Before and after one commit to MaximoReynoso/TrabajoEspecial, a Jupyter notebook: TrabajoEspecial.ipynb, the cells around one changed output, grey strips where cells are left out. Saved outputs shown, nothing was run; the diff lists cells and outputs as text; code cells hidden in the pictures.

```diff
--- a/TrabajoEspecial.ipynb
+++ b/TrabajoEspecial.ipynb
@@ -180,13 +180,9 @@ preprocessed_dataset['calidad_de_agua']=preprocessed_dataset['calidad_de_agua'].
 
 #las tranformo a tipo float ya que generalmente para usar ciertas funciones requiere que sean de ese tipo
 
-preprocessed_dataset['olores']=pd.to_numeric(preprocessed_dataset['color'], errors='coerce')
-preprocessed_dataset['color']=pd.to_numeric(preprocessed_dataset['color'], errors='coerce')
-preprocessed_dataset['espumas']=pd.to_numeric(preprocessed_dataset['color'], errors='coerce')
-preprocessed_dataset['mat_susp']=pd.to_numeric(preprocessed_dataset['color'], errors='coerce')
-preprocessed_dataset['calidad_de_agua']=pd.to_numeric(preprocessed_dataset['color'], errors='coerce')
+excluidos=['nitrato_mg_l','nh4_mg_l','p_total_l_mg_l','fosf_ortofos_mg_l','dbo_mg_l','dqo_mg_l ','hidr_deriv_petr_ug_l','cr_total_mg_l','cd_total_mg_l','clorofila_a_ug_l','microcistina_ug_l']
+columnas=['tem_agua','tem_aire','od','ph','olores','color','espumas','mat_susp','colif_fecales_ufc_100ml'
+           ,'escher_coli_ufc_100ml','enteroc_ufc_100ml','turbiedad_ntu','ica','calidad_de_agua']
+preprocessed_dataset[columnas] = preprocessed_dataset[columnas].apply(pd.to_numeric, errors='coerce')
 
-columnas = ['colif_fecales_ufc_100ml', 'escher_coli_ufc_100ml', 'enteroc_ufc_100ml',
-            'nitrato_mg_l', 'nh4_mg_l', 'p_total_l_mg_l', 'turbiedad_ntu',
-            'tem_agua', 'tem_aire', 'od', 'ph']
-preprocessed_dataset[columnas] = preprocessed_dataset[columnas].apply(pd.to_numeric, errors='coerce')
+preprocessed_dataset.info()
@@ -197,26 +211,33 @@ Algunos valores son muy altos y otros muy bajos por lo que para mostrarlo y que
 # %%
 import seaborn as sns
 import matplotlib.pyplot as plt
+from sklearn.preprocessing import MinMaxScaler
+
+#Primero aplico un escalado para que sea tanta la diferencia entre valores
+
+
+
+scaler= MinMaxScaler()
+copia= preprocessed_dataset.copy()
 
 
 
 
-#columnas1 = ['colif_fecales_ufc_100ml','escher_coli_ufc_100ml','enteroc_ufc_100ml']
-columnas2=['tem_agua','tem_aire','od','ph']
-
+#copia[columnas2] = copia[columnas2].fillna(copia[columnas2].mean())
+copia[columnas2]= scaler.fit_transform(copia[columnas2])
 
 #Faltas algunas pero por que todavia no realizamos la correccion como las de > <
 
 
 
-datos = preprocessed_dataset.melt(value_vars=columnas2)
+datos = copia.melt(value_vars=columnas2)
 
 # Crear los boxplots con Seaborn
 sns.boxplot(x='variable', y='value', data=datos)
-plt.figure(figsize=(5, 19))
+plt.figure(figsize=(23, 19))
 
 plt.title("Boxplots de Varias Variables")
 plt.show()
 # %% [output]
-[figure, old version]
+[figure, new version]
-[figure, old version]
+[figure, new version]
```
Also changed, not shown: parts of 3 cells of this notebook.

★ ★ ★ ★

## Work instructions
Each line of the data should be reproduced exactly as it appears.

## The answer
Before and after one commit to MaximoReynoso/TrabajoEspecial, a Jupyter notebook: TrabajoEspecial.ipynb, the cells around one changed output, grey strips where cells are left out. Saved outputs shown, nothing was run; the diff lists cells and outputs as text; code cells hidden in the pictures.

```diff
--- a/TrabajoEspecial.ipynb
+++ b/TrabajoEspecial.ipynb
@@ -180,13 +180,9 @@ preprocessed_dataset['calidad_de_agua']=preprocessed_dataset['calidad_de_agua'].
 
 #las tranformo a tipo float ya que generalmente para usar ciertas funciones requiere que sean de ese tipo
 
-preprocessed_dataset['olores']=pd.to_numeric(preprocessed_dataset['color'], errors='coerce')
-preprocessed_dataset['color']=pd.to_numeric(preprocessed_dataset['color'], errors='coerce')
-preprocessed_dataset['espumas']=pd.to_numeric(preprocessed_dataset['color'], errors='coerce')
-preprocessed_dataset['mat_susp']=pd.to_numeric(preprocessed_dataset['color'], errors='coerce')
-preprocessed_dataset['calidad_de_agua']=pd.to_numeric(preprocessed_dataset['color'], errors='coerce')
+excluidos=['nitrato_mg_l','nh4_mg_l','p_total_l_mg_l','fosf_ortofos_mg_l','dbo_mg_l','dqo_mg_l ','hidr_deriv_petr_ug_l','cr_total_mg_l','cd_total_mg_l','clorofila_a_ug_l','microcistina_ug_l']
+columnas=['tem_agua','tem_aire','od','ph','olores','color','espumas','mat_susp','colif_fecales_ufc_100ml'
+           ,'escher_coli_ufc_100ml','enteroc_ufc_100ml','turbiedad_ntu','ica','calidad_de_agua']
+preprocessed_dataset[columnas] = preprocessed_dataset[columnas].apply(pd.to_numeric, errors='coerce')
 
-columnas = ['colif_fecales_ufc_100ml', 'escher_coli_ufc_100ml', 'enteroc_ufc_100ml',
-            'nitrato_mg_l', 'nh4_mg_l', 'p_total_l_mg_l', 'turbiedad_ntu',
-            'tem_agua', 'tem_aire', 'od', 'ph']
-preprocessed_dataset[columnas] = preprocessed_dataset[columnas].apply(pd.to_numeric, errors='coerce')
+preprocessed_dataset.info()
@@ -197,26 +211,33 @@ Algunos valores son muy altos y otros muy bajos por lo que para mostrarlo y que
 # %%
 import seaborn as sns
 import matplotlib.pyplot as plt
+from sklearn.preprocessing import MinMaxScaler
+
+#Primero aplico un escalado para que sea tanta la diferencia entre valores
+
+
+
+scaler= MinMaxScaler()
+copia= preprocessed_dataset.copy()
 
 
 
 
-#columnas1 = ['colif_fecales_ufc_100ml','escher_coli_ufc_100ml','enteroc_ufc_100ml']
-columnas2=['tem_agua','tem_aire','od','ph']
-
+#copia[columnas2] = copia[columnas2].fillna(copia[columnas2].mean())
+copia[columnas2]= scaler.fit_transform(copia[columnas2])
 
 #Faltas algunas pero por que todavia no realizamos la correccion como las de > <
 
 
 
-datos = preprocessed_dataset.melt(value_vars=columnas2)
+datos = copia.melt(value_vars=columnas2)
 
 # Crear los boxplots con Seaborn
 sns.boxplot(x='variable', y='value', data=datos)
-plt.figure(figsize=(5, 19))
+plt.figure(figsize=(23, 19))
 
 plt.title("Boxplots de Varias Variables")
 plt.show()
 # %% [output]
-[figure, old version]
+[figure, new version]
-[figure, old version]
+[figure, new version]
```
Also changed, not shown: parts of 3 cells of this notebook.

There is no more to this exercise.